Pick all chapters from each of the three modules (6 in total) and discuss a takeaway or key topic that you will use in the future or that helped you
Pick all chapters from each of the three modules (6 in total) and discuss a takeaway or key topic that you will use in the future or that helped you in understanding how to apply the information in a work setting.
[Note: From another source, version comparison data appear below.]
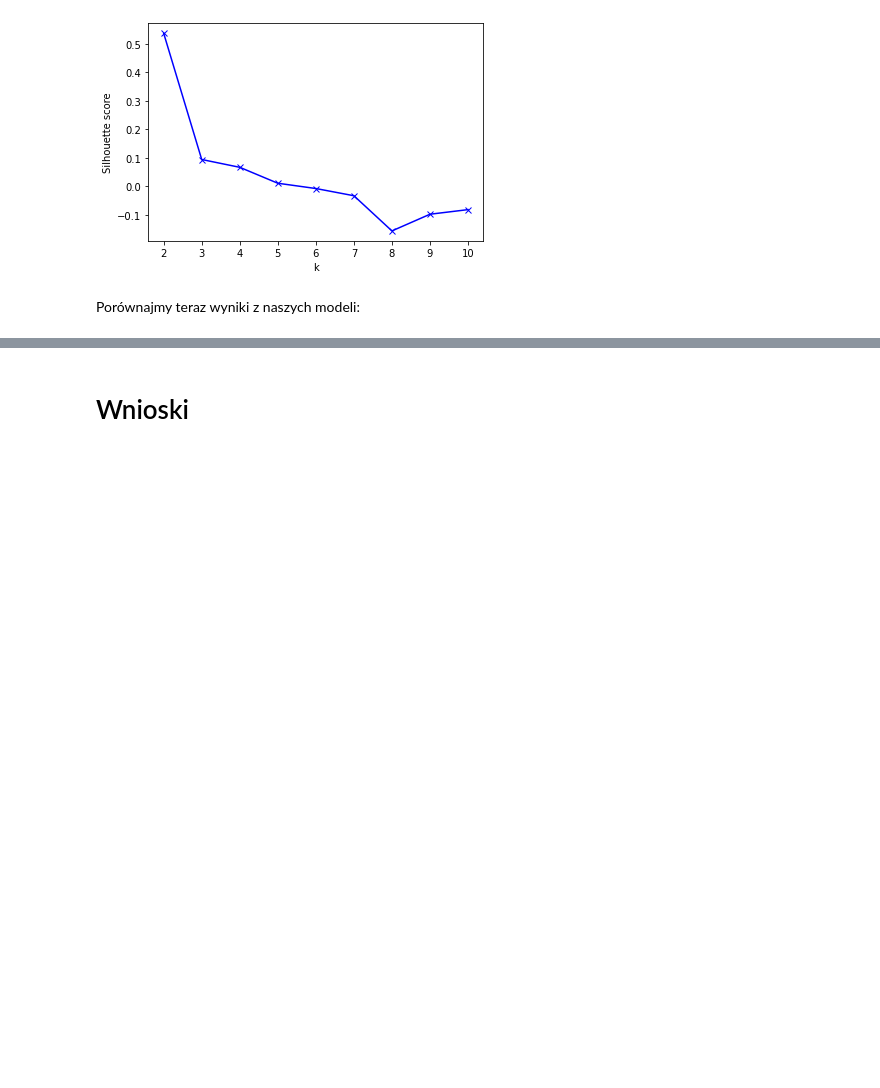
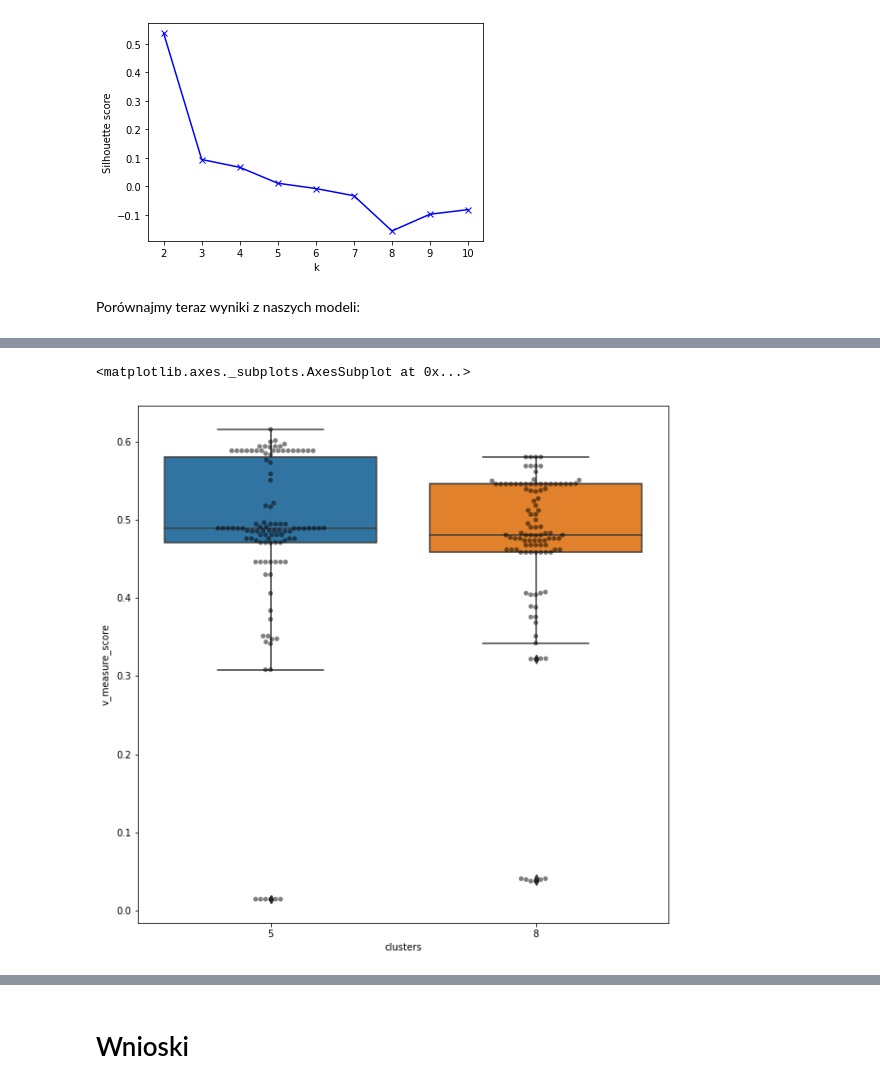
Before and after one commit to HaZdula/sacred_texts, a Jupyter notebook: raport.ipynb, the cells around one changed output, grey strips where cells are left out. Drawn from its saved outputs; the diff is of its cells as text; code cells hidden in the pictures; blank space fills up the shorter version.

```diff
--- a/raport.ipynb
+++ b/raport.ipynb
@@ -78,0 +80,22 @@ scores
+# %%
+def train_fast(df, model, labels):
+    """
+    Changed train_fast, now takes model as initiated object
+
+
+    Trenuje Model na sparse matrix df
+    @example
+    train fast(df, KMeans, n_clusters=8)
+    """
+    trans = TfidfTransformer()
+    df_trans = trans.fit_transform(df)
+    lab = model.fit_predict(df_trans.toarray())
+
+    ret = {}
+
+    ret["homogeneity_score"] = homogeneity_score(labels, lab)
+    ret["completeness_score"] = completeness_score(labels, lab)
+    ret["v_measure_score"] = v_measure_score(labels, lab)
+    ret["silhouette_score"] = silhouette_score(df, lab)
+
+    return lab, ret
@@ -78,0 +409,5 @@ scores
+# %%
+results_table5["clusters"] = 5
+results_table8["clusters"] = 8
+results_table = pd.concat([results_table5, results_table8])
+results_table.sort_values("v_measure_score", ascending=False)
@@ -113,0 +459,8 @@ NameError: name 'results_table5' is not defined
+# %%
+import matplotlib.pyplot as plt
+plt.rcParams['figure.figsize'] = [10, 10]
+sns.boxplot(data = results_table, x = "clusters", y = "v_measure_score")
+sns.swarmplot(data = results_table, x = "clusters", y = "v_measure_score", color = "black", alpha = 0.5)
+# %% [output]
+<matplotlib.axes._subplots.AxesSubplot at 0x...>
+[figure, added]
```
Also changed, not shown: parts of 17 cells of this notebook.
There are no right or wrong answers if you do an honest assessment and answer with depth in your assessments and suggestions
This is related to your learning, and how the information is or will be helpful to you in your personal life or at work.
Make sure to give a detailed example for each of your takeaways for each chapter you have chosen.
From Module: Organizational behaviour role of the individual:
a. Attitudes, Emotions and Their Effects in the Workplace
b. Motivating Self and Others
From Module: Teamwork, Power and Politics – Role in Groups:
a. Working in Teams
b. Power and Politics
From Module: Leadership, Culture and Change in Organizations – Impact of the Organization:
b. Decision Making
Lecture Notes for Leadership
Identify an example of someone you think is a strong leader and someone you think is a weak leader .
What traits, behaviours or physical characteristics did they have.
The ability to influence a group toward the achievement of goals
Results prove that many people in leadership roles do not live up to the standards that are supposed to make up an effective leader.
Does Leadership come naturally?
· Leaders are born, not made
· Common practices identified
· Combination approach
See Leadership Theories for details
Can You Be a Better Follower?
· What qualities do effective followers have?
· They manage themselves well
· They are committed to a purpose outside themselves
· They build their competence and focus their efforts for maximum impact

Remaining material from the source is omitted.